# WORK ORDER
When a line in the listing contains the string "before", pick it out and copy it.

# TASK INPUTS
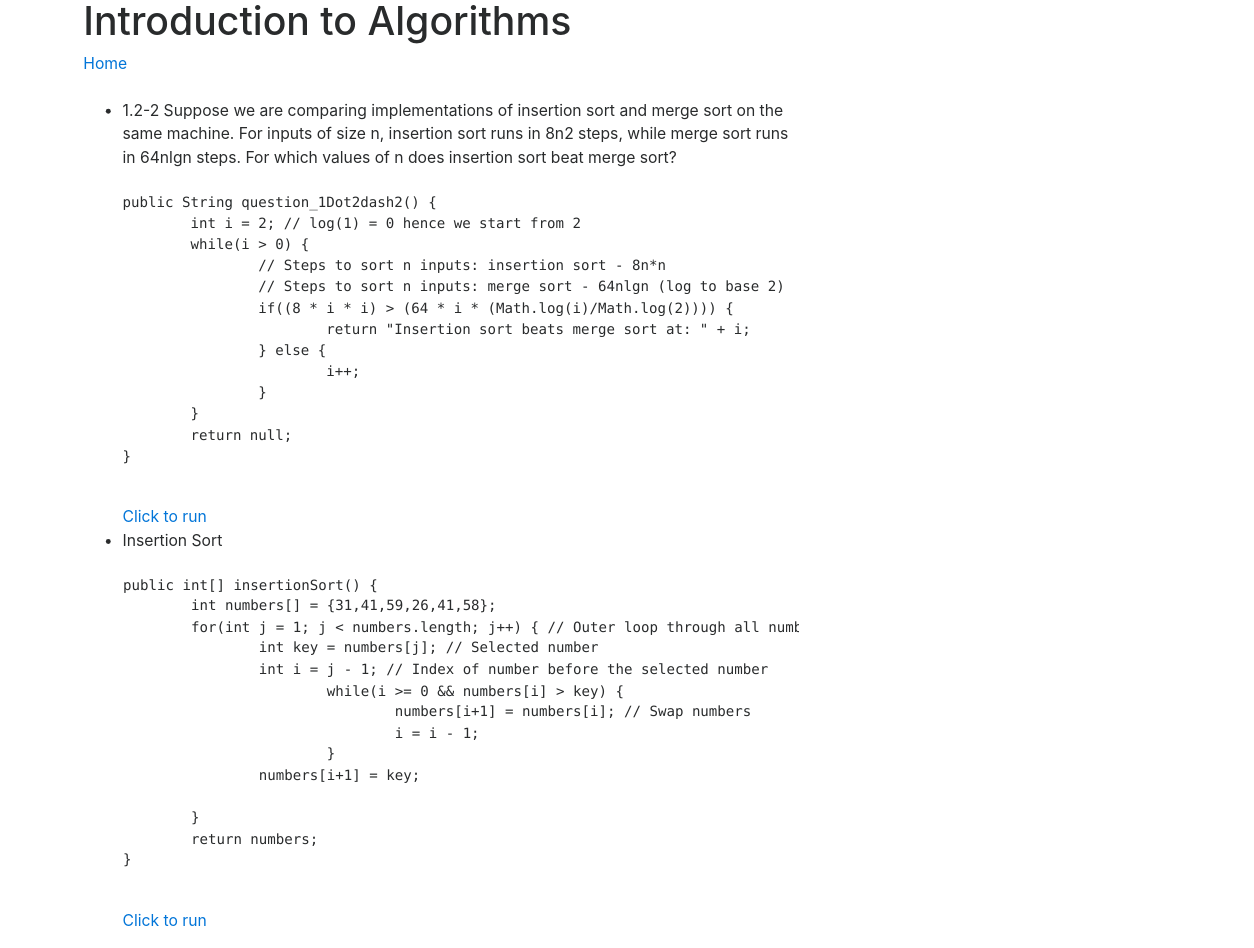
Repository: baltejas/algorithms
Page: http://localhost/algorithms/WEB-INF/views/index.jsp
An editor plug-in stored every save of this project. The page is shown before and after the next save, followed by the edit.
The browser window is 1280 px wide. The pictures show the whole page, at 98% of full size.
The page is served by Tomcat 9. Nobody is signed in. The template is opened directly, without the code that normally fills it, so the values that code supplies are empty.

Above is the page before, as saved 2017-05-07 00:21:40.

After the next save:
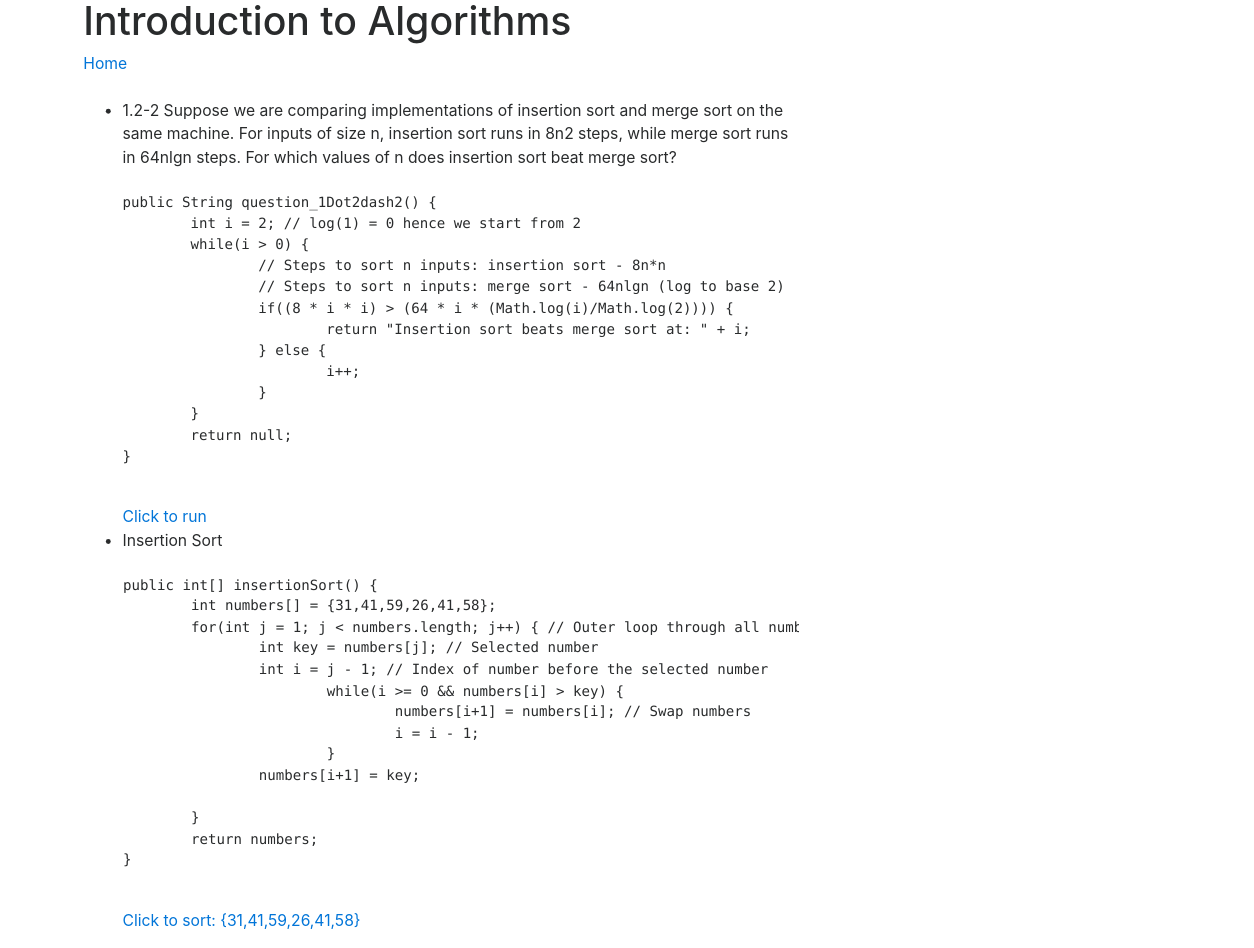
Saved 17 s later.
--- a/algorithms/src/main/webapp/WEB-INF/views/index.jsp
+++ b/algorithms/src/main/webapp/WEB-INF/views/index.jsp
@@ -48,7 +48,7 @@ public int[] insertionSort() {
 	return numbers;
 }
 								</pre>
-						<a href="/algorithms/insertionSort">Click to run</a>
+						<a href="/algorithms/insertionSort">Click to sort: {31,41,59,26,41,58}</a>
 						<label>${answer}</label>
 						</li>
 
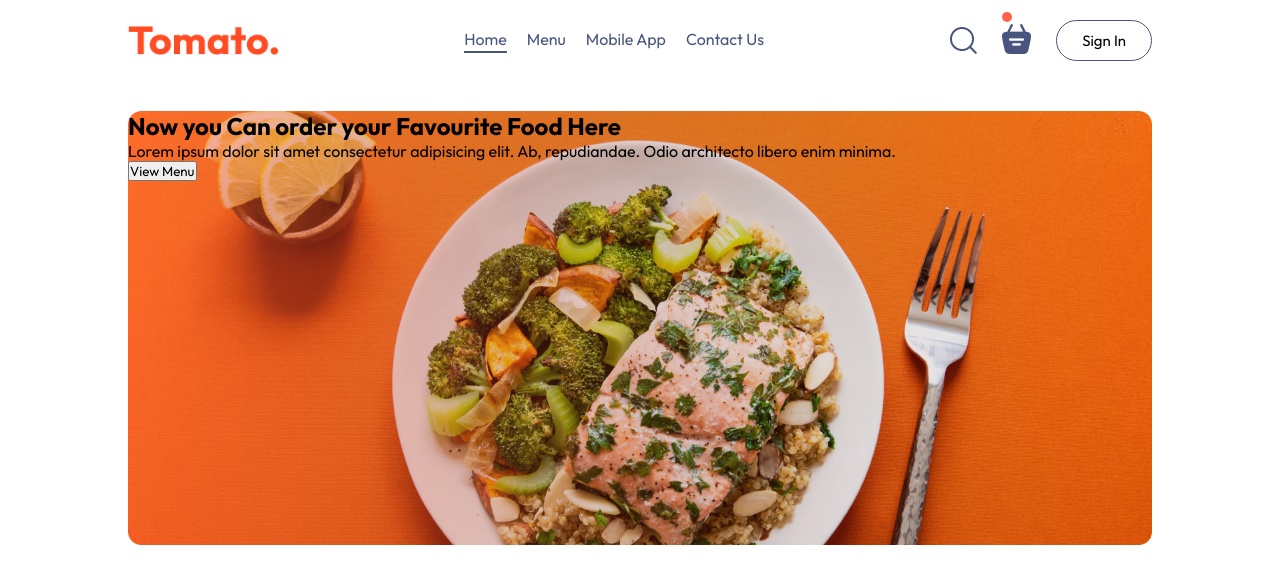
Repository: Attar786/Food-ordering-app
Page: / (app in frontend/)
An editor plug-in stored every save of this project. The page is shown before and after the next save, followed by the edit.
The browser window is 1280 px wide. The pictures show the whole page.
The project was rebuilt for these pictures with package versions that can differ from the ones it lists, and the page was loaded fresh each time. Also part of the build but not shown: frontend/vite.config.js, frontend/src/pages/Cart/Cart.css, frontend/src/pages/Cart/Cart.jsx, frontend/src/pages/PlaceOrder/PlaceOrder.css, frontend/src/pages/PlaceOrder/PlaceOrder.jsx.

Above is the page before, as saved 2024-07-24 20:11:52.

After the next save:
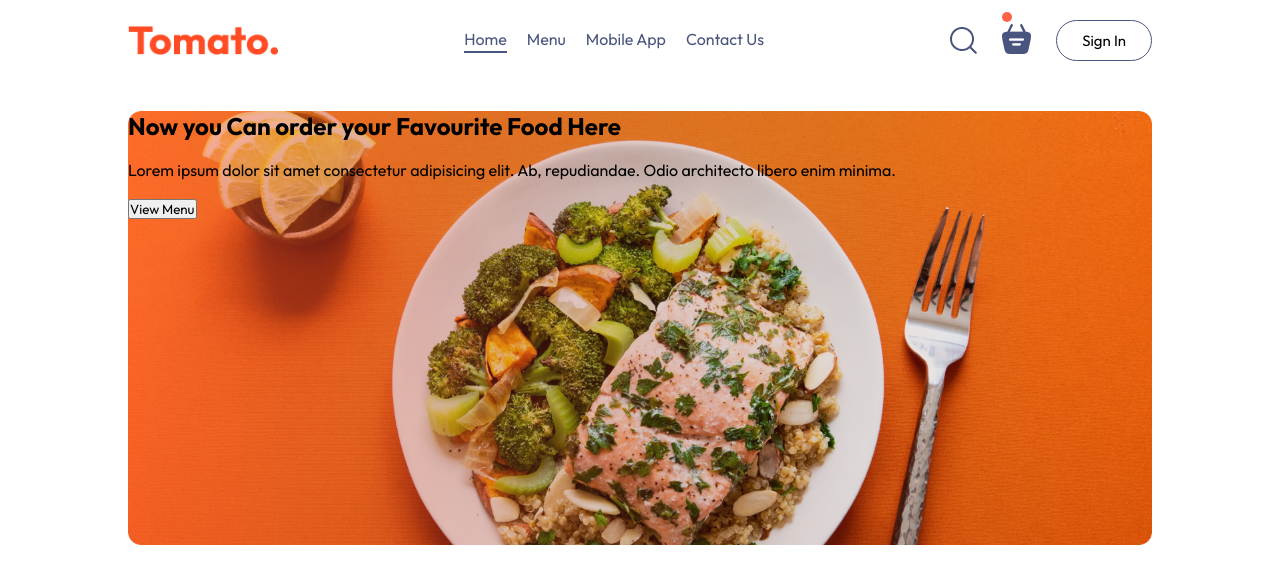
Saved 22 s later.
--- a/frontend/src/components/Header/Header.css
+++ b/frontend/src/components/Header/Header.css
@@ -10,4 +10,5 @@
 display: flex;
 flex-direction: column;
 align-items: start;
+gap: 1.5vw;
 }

# RESULT
An editor plug-in stored every save of this project. The page is shown before and after the next save, followed by the edit.
Above is the page before, as saved 2017-05-07 00:21:40.
An editor plug-in stored every save of this project. The page is shown before and after the next save, followed by the edit.
Above is the page before, as saved 2024-07-24 20:11:52.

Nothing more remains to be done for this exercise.